In 2007-08, the metal ore mining industry contributed the largest proportion (38%) of total mining production measured in terms of IVA, followed by oil and gas extraction (33%) and coal mining (20%) (table 18.11). The metal ore mining industry also generated the most operating profit before tax (43%, $19,466m) in 2007-08.
In terms of wages and salaries, the largest contributors were the metal ore (31%) and coal (27%) mining industries. The wages and salaries paid were $3,958m from the metal ore mining industries and $3,512m from the coal mining industry.
Capital expenditure in 2006-07 was largest in the metal ore mining industry (36%), followed by the oil and gas extraction industry (28%) (table 18.12). Most of the capital expenditure on acquisitions was spent on dwellings, other buildings and other structures (56%). A significant proportion (25%) was also spent on plant, machinery and equipment. The coal mining industry accounted for the largest share of acquisition expenditure on plant, machinery and equipment (42%), while the metal ore mining industry accounted for the largest share of such expenditure on dwellings, other buildings and other structures (41%).
The metal ore mining and oil and gas extraction industries contributed most of the net capital expenditure, i.e. capital expenditure after deducting disposals of assets. Combined, these industries accounted for 65% of total net capital expenditure made in 2006-07.
Operating profit before tax (OPBT)
Operating profit before tax (OPBT) is a measure of profit before extraordinary items are brought to account and prior to the deduction of income tax and appropriations to owners (e.g. dividends paid).
From 2006-07 to 2007-08, OPBT for the mining industry increased by $4,591m or 11% (table 18.13). Oil and gas extraction contributed $3,767m to this rise. Coal mining recorded a reduction of $389m, while metal ore mining had a reduction of operating profit before tax of $243m.
Research and development (R and D)
The Organisation for Economic Co-operation and Development (OECD) defines R and D as comprising 'creative work undertaken on a systematic basis in order to increase the stock of knowledge, including knowledge of man, culture and society, and the use of this stock of knowledge to devise new applications'. R and D activity is characterised by originality. It has investigation as a primary objective, the outcome of which is new knowledge, with or without a specific practical application, or new or improved materials, products, devices, processes or services. R and D ends when work is no longer primarily investigative.
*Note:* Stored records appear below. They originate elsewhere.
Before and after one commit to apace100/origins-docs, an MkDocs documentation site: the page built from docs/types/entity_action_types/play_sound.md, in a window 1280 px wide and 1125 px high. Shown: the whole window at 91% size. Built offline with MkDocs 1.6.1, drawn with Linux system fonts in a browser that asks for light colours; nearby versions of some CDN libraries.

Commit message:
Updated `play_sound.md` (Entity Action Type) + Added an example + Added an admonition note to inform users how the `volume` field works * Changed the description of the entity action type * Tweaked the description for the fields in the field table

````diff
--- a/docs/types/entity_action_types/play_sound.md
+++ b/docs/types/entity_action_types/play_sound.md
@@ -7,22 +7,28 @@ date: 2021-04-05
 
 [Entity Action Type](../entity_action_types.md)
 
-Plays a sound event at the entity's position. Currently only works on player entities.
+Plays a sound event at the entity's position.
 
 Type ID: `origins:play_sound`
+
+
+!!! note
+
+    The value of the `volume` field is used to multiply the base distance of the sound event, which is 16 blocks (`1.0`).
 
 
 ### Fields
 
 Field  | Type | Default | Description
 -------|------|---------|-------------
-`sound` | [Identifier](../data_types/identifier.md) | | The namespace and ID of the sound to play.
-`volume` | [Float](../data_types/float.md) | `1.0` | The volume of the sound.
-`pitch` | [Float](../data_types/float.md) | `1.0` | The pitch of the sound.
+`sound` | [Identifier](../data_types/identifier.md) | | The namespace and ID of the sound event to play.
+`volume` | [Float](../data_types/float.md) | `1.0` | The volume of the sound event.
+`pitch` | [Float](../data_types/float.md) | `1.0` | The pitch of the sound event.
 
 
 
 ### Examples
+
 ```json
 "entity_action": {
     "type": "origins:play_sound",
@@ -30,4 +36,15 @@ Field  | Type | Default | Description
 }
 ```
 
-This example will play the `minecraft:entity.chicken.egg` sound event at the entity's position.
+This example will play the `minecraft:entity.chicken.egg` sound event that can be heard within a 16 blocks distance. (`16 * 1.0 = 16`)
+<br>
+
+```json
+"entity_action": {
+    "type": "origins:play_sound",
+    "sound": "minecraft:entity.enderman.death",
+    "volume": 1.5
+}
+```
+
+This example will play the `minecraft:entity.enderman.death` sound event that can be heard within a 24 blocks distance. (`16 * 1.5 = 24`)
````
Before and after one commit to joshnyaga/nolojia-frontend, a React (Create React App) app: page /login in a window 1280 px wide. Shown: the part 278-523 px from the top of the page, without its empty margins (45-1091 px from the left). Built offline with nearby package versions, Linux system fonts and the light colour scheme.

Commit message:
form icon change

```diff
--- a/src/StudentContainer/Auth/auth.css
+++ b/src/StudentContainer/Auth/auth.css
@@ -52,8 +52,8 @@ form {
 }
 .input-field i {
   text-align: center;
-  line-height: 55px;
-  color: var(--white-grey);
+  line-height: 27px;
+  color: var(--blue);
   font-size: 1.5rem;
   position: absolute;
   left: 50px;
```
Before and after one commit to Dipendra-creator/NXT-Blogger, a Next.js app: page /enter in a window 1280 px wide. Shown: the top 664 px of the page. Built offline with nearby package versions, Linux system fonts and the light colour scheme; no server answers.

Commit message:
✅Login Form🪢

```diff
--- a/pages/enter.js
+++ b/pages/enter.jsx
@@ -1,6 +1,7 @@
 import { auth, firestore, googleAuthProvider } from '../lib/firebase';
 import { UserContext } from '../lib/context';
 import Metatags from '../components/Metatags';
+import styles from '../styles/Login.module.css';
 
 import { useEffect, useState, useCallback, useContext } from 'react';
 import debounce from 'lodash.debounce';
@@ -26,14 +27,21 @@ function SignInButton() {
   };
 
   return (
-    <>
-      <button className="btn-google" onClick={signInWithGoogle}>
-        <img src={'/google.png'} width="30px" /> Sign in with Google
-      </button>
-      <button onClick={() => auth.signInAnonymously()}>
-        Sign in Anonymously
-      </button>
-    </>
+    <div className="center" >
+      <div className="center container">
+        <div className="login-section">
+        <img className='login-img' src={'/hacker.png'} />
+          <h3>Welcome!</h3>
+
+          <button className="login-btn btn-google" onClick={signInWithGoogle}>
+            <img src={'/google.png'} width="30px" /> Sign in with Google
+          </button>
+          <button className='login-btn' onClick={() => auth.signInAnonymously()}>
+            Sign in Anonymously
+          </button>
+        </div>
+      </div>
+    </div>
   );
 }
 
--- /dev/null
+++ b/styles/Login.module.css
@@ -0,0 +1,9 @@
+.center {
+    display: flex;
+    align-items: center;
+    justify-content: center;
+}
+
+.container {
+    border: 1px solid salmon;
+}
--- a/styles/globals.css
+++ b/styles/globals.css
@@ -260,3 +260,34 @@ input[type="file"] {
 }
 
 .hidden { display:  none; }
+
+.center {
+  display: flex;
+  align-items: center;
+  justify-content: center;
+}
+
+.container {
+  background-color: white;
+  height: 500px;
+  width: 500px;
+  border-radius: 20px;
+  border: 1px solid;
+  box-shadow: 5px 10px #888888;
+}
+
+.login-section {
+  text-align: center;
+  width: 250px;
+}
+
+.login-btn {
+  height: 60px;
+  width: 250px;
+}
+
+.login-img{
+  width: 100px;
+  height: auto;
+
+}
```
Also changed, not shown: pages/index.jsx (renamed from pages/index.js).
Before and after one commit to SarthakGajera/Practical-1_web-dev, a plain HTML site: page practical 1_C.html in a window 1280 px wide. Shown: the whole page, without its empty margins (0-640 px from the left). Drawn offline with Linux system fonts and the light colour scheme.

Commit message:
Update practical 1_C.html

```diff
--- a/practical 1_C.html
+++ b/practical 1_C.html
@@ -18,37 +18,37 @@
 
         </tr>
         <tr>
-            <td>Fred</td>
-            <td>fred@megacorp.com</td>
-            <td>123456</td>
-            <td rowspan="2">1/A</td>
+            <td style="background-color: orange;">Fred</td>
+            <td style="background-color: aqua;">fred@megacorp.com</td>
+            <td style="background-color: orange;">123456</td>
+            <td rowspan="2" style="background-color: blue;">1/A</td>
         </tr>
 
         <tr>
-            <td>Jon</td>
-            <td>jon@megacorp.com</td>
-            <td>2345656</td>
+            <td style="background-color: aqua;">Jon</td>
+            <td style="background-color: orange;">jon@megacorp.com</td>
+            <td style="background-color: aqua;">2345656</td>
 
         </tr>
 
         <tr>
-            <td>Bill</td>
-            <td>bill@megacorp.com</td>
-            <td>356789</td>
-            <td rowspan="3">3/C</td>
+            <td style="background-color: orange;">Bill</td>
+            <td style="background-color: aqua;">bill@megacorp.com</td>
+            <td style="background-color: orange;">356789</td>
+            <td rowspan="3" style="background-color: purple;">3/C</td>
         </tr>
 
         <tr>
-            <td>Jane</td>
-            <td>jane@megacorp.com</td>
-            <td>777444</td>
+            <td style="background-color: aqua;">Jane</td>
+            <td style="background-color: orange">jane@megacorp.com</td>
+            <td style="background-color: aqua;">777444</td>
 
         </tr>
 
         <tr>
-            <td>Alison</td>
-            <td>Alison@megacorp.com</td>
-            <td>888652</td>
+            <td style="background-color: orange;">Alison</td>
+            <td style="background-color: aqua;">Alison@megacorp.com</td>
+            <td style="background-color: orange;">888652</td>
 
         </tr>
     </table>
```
Graph 18.14 shows the type of R and D expenditure by the mining industry. For the period 1996-97 to 2006-07 other current expenditure other than labour costs is the major component of R and D expenditure for the mining industry, accounting for 79% of total mining R and D expenditure in 2006-07. This category includes: expenses on materials, fuels and other inputs; rent, leasing and hiring; repairs and maintenance; payments to outside organisations for use of specialised testing facilities or for analytical work, engineering or other specialised services in support of R and D projects carried out by the business; commission and consultant expenses for research projects carried out by the business (except direct labour costs); software for own account produced as part of R and D; and the proportion of expenditure on general services and overheads attributable to R and D activity. In the mining industry these expenses increased by $1,649m (464%), from $355m in 1996-97 to $2,045m in 2006-07. The amounts spent on capital expenditure and labour costs increased by $81m (68%) and $243m (277%) respectively over the same period. As a result, capital expenditure as a proportion of total mining R and D expenditure fell to 8% in 2006-07, significantly lower than the 21% recorded in 1996-97. Labour costs as a proportion of total mining R and D expenditure fell from 16% to 13% over this period.
During the period 1996-97 to 2006-07, the mining industry's contribution to total (all industries) R and D expenditure rose from 13% to 21%. The manufacturing industry's share of total R and D expenditure continued to be the highest, accounting for 33% in 2006-07.